* ACTIVITY: Leaving out every image, restate all the records word for word.

* RECORDED DATA:
== Segment start ==

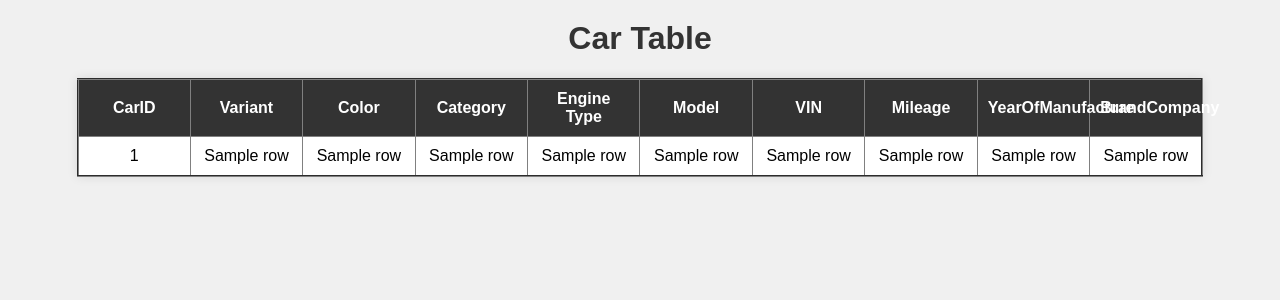
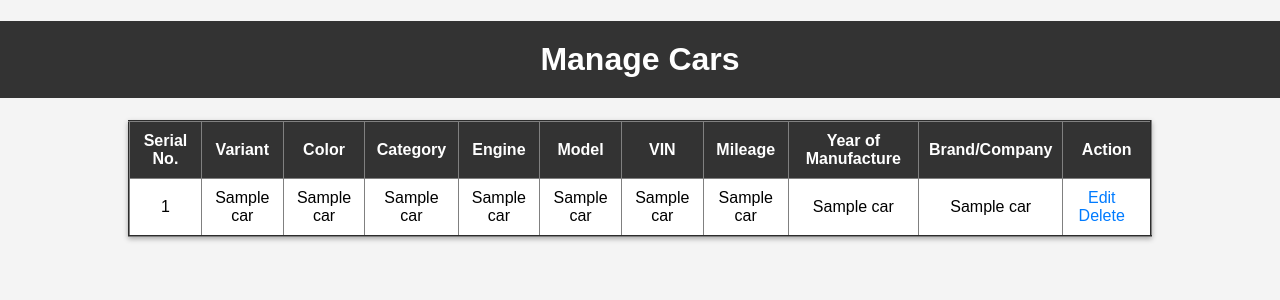
Before and after one commit to lokeshdangii/CMS, a Flask app: template templates/view/car.html in a window 1280 px wide. Shown: the top 300 px of the page. Run offline with Flask 3, Linux system fonts and the light colour scheme; the template is opened without the code that fills it: most values are stand-ins (such as "Sample title", 1, 10 or a date in 2020).

Commit message:
templates for viewing data

```diff
--- a/templates/view/car.html
+++ b/templates/view/car.html
@@ -3,40 +3,47 @@
 <head>
     <meta charset="UTF-8">
     <meta name="viewport" content="width=device-width, initial-scale=1.0">
-    <title>Car Table</title>
-    <link rel="stylesheet" href="{{ url_for('static', filename='css/view.css') }}">
+    <title>Manage Cars</title>
+    <link rel="stylesheet" href="{{ url_for('static', filename='manage/manage.css') }}">
 </head>
 <body>
-    <h1>Car Table</h1>
+    <h1>Manage Cars</h1>
 
-    <table border="2">
+    <table class="table table-bordered table-hover" border="2">
         <thead>
             <tr>
-                <th>CarID</th>
+                <th>Serial No.</th>
                 <th>Variant</th>
                 <th>Color</th>
                 <th>Category</th>
-                <th>Engine Type</th>
+                <th>Engine</th>
                 <th>Model</th>
                 <th>VIN</th>
                 <th>Mileage</th>
-                <th>YearOfManufacture</th>
-                <th>BrandCompany</th>
+                <th>Year of Manufacture</th>
+                <th>Brand/Company</th>
+                <th>Action</th>
             </tr>
         </thead>
         <tbody>
-            {% for row in data %}
+
+            {% for car in cars%}
+
             <tr>
-                <td>{{ row[0] }}</td>
-                <td>{{ row[1] }}</td>
-                <td>{{ row[2] }}</td>
-                <td>{{ row[3] }}</td>
-                <td>{{ row[4] }}</td>
-                <td>{{ row[5] }}</td>
-                <td>{{ row[6] }}</td>
-                <td>{{ row[7] }}</td>
-                <td>{{ row[8] }}</td>
-                <td>{{ row[9] }}</td>
+                <td>{{ loop.index }}</td>
+                <td>{{ car[1] }}</td>
+                <td>{{ car[2] }}</td>
+                <td>{{ car[3] }}</td>
+                <td>{{ car[4] }}</td>
+                <td>{{ car[5] }}</td>
+                <td>{{ car[6] }}</td>
+                <td>{{ car[7] }}</td>
+                <td>{{ car[8] }}</td>
+                <td>{{ car[9] }}</td>
+                <td>
+                    <a href="{{ url_for('manage_car.edit_car', car_id=car[0]) }}">Edit</a>
+                    <a href="{{ url_for('manage_car.delete_car', car_id=car[0]) }}">Delete</a>
+                </td>
             </tr>
             {% endfor %}
         </tbody>
```
Also changed, not shown: templates/view/carCategory.html (+15 -2 lines), templates/view/carColor.html (+17 -4 lines), templates/view/carEngine.html (+15 -2 lines), templates/view/car_model.html (renamed from templates/view/carModel.html, +12 -7 lines), templates/view/car_variant.html (renamed from templates/view/carVariant.html, +7 -4 lines).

== Segment end ==

* ANSWER BELOW:
Before and after one commit to lokeshdangii/CMS, a Flask app: template templates/view/car.html in a window 1280 px wide. Shown: the top 300 px of the page. Run offline with Flask 3, Linux system fonts and the light colour scheme; the template is opened without the code that fills it: most values are stand-ins (such as "Sample title", 1, 10 or a date in 2020).

Commit message:
templates for viewing data

```diff
--- a/templates/view/car.html
+++ b/templates/view/car.html
@@ -3,40 +3,47 @@
 <head>
     <meta charset="UTF-8">
     <meta name="viewport" content="width=device-width, initial-scale=1.0">
-    <title>Car Table</title>
-    <link rel="stylesheet" href="{{ url_for('static', filename='css/view.css') }}">
+    <title>Manage Cars</title>
+    <link rel="stylesheet" href="{{ url_for('static', filename='manage/manage.css') }}">
 </head>
 <body>
-    <h1>Car Table</h1>
+    <h1>Manage Cars</h1>
 
-    <table border="2">
+    <table class="table table-bordered table-hover" border="2">
         <thead>
             <tr>
-                <th>CarID</th>
+                <th>Serial No.</th>
                 <th>Variant</th>
                 <th>Color</th>
                 <th>Category</th>
-                <th>Engine Type</th>
+                <th>Engine</th>
                 <th>Model</th>
                 <th>VIN</th>
                 <th>Mileage</th>
-                <th>YearOfManufacture</th>
-                <th>BrandCompany</th>
+                <th>Year of Manufacture</th>
+                <th>Brand/Company</th>
+                <th>Action</th>
             </tr>
         </thead>
         <tbody>
-            {% for row in data %}
+
+            {% for car in cars%}
+
             <tr>
-                <td>{{ row[0] }}</td>
-                <td>{{ row[1] }}</td>
-                <td>{{ row[2] }}</td>
-                <td>{{ row[3] }}</td>
-                <td>{{ row[4] }}</td>
-                <td>{{ row[5] }}</td>
-                <td>{{ row[6] }}</td>
-                <td>{{ row[7] }}</td>
-                <td>{{ row[8] }}</td>
-                <td>{{ row[9] }}</td>
+                <td>{{ loop.index }}</td>
+                <td>{{ car[1] }}</td>
+                <td>{{ car[2] }}</td>
+                <td>{{ car[3] }}</td>
+                <td>{{ car[4] }}</td>
+                <td>{{ car[5] }}</td>
+                <td>{{ car[6] }}</td>
+                <td>{{ car[7] }}</td>
+                <td>{{ car[8] }}</td>
+                <td>{{ car[9] }}</td>
+                <td>
+                    <a href="{{ url_for('manage_car.edit_car', car_id=car[0]) }}">Edit</a>
+                    <a href="{{ url_for('manage_car.delete_car', car_id=car[0]) }}">Delete</a>
+                </td>
             </tr>
             {% endfor %}
         </tbody>
```
Also changed, not shown: templates/view/carCategory.html (+15 -2 lines), templates/view/carColor.html (+17 -4 lines), templates/view/carEngine.html (+15 -2 lines), templates/view/car_model.html (renamed from templates/view/carModel.html, +12 -7 lines), templates/view/car_variant.html (renamed from templates/view/carVariant.html, +7 -4 lines).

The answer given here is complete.